- **ABOUT THIS EXERCISE**: Could you retype the entries below exactly, omitting every picture?

Start of DATA FOR PROCESSING

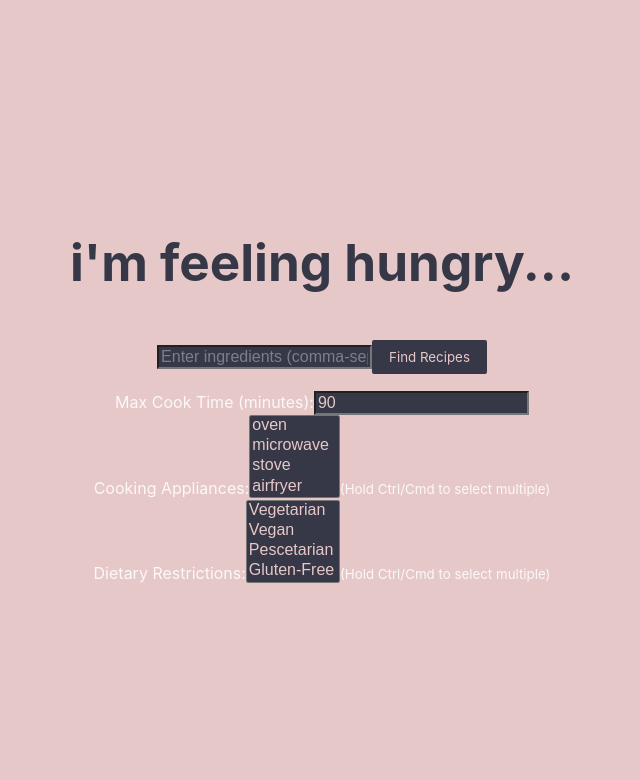
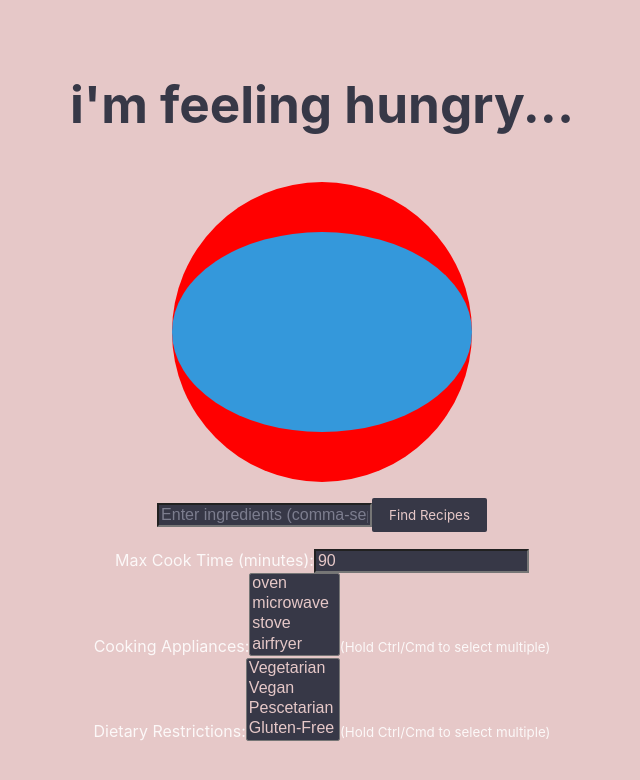
Before and after one commit to ach38075/im-feeling-hungry, a React (Vite) app in the folder frontend/: page / in a window 1280 px wide. Shown: the top 780 px of the page, without its empty margins (318-958 px from the left). Built offline with nearby package versions, Linux system fonts and the light colour scheme.

Commit message:
Spinnable Plate prototype

```diff
--- a/frontend/src/App.jsx
+++ b/frontend/src/App.jsx
@@ -5,6 +5,7 @@ import RecipeList from "./components/RecipeList";
 import RecipeDetails from "./components/RecipeDetails";
 import Filters from "./components/Filters";
 import { getRecipes } from "./api";
+import Disk from "./components/Disk";
 import RecipePreview from "./components/RecipePreview";
 
 function App() {
@@ -55,6 +56,8 @@ function App() {
     <div className="app-container">
       <h1>i'm feeling hungry...</h1>
 
+      <Disk />
+
       {!selectedRecipeId ? (
         <>
           <div className="search-container">
--- /dev/null
+++ b/frontend/src/components/Disk.jsx
@@ -0,0 +1,66 @@
+import React, { useState, useRef } from "react";
+
+const Disk = () => {
+    const [isDragging, setIsDragging] = useState(false);
+    const [angle, setAngle] = useState(0);
+    const startCoords = useRef({x: 0, y: 0});
+
+const handleMouseDown = (e) => {
+    setIsDragging(true);
+    startCoords.current = { x: e.clientX, y: e.clientY};
+    document.body.style.userSelect = 'none';
+
+    document.addEventListener('mousemove', handleMouseMove);
+    document.addEventListener('mouseup', handleMouseUp);
+};
+
+const handleMouseMove = (e) => {
+    if (!isDragging)  {
+        return;
+    }
+
+    const diffX = e.clientX - startCoords.current.x;
+    const diffY = e.clientY - startCoords.current.y;
+
+    const newAngle = Math.atan2(diffY, diffX) * (180 / Math.PI);
+    setAngle(newAngle);
+};
+
+const handleMouseUp = () => {
+    setIsDragging(false);
+    document.removeEventListener('mousemove', handleMouseMove);
+    document.removeEventListener('mouseup', handleMouseUp);
+    document.body.style.userSelect = 'auto';
+};
+
+return (
+    <div
+      className="disk-container"
+      style={{
+        width: '300px',
+        height: '300px',
+        borderRadius: '50%',
+        display: 'flex',
+        justifyContent: 'center',
+        alignItems: 'center',
+        backgroundColor: 'red',
+        position: 'relative',
+      }}
+    >
+      <div
+        className="disk"
+        style={{
+          width: '500px',
+          height: '200px',
+          backgroundColor: '#3498db',
+          borderRadius: '50%',
+          cursor: 'pointer',
+          transform: `rotate(${angle}deg)`,
+        }}
+        onMouseDown={handleMouseDown}
+      ></div>
+    </div>
+  );
+};
+
+export default Disk;
```
Also changed, not shown: frontend/src/App.css (line endings or trailing spaces).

End of DATA FOR PROCESSING

- **RESULT**:
Before and after one commit to ach38075/im-feeling-hungry, a React (Vite) app in the folder frontend/: page / in a window 1280 px wide. Shown: the top 780 px of the page, without its empty margins (318-958 px from the left). Built offline with nearby package versions, Linux system fonts and the light colour scheme.

Commit message:
Spinnable Plate prototype

```diff
--- a/frontend/src/App.jsx
+++ b/frontend/src/App.jsx
@@ -5,6 +5,7 @@ import RecipeList from "./components/RecipeList";
 import RecipeDetails from "./components/RecipeDetails";
 import Filters from "./components/Filters";
 import { getRecipes } from "./api";
+import Disk from "./components/Disk";
 import RecipePreview from "./components/RecipePreview";
 
 function App() {
@@ -55,6 +56,8 @@ function App() {
     <div className="app-container">
       <h1>i'm feeling hungry...</h1>
 
+      <Disk />
+
       {!selectedRecipeId ? (
         <>
           <div className="search-container">
--- /dev/null
+++ b/frontend/src/components/Disk.jsx
@@ -0,0 +1,66 @@
+import React, { useState, useRef } from "react";
+
+const Disk = () => {
+    const [isDragging, setIsDragging] = useState(false);
+    const [angle, setAngle] = useState(0);
+    const startCoords = useRef({x: 0, y: 0});
+
+const handleMouseDown = (e) => {
+    setIsDragging(true);
+    startCoords.current = { x: e.clientX, y: e.clientY};
+    document.body.style.userSelect = 'none';
+
+    document.addEventListener('mousemove', handleMouseMove);
+    document.addEventListener('mouseup', handleMouseUp);
+};
+
+const handleMouseMove = (e) => {
+    if (!isDragging)  {
+        return;
+    }
+
+    const diffX = e.clientX - startCoords.current.x;
+    const diffY = e.clientY - startCoords.current.y;
+
+    const newAngle = Math.atan2(diffY, diffX) * (180 / Math.PI);
+    setAngle(newAngle);
+};
+
+const handleMouseUp = () => {
+    setIsDragging(false);
+    document.removeEventListener('mousemove', handleMouseMove);
+    document.removeEventListener('mouseup', handleMouseUp);
+    document.body.style.userSelect = 'auto';
+};
+
+return (
+    <div
+      className="disk-container"
+      style={{
+        width: '300px',
+        height: '300px',
+        borderRadius: '50%',
+        display: 'flex',
+        justifyContent: 'center',
+        alignItems: 'center',
+        backgroundColor: 'red',
+        position: 'relative',
+      }}
+    >
+      <div
+        className="disk"
+        style={{
+          width: '500px',
+          height: '200px',
+          backgroundColor: '#3498db',
+          borderRadius: '50%',
+          cursor: 'pointer',
+          transform: `rotate(${angle}deg)`,
+        }}
+        onMouseDown={handleMouseDown}
+      ></div>
+    </div>
+  );
+};
+
+export default Disk;
```
Also changed, not shown: frontend/src/App.css (line endings or trailing spaces).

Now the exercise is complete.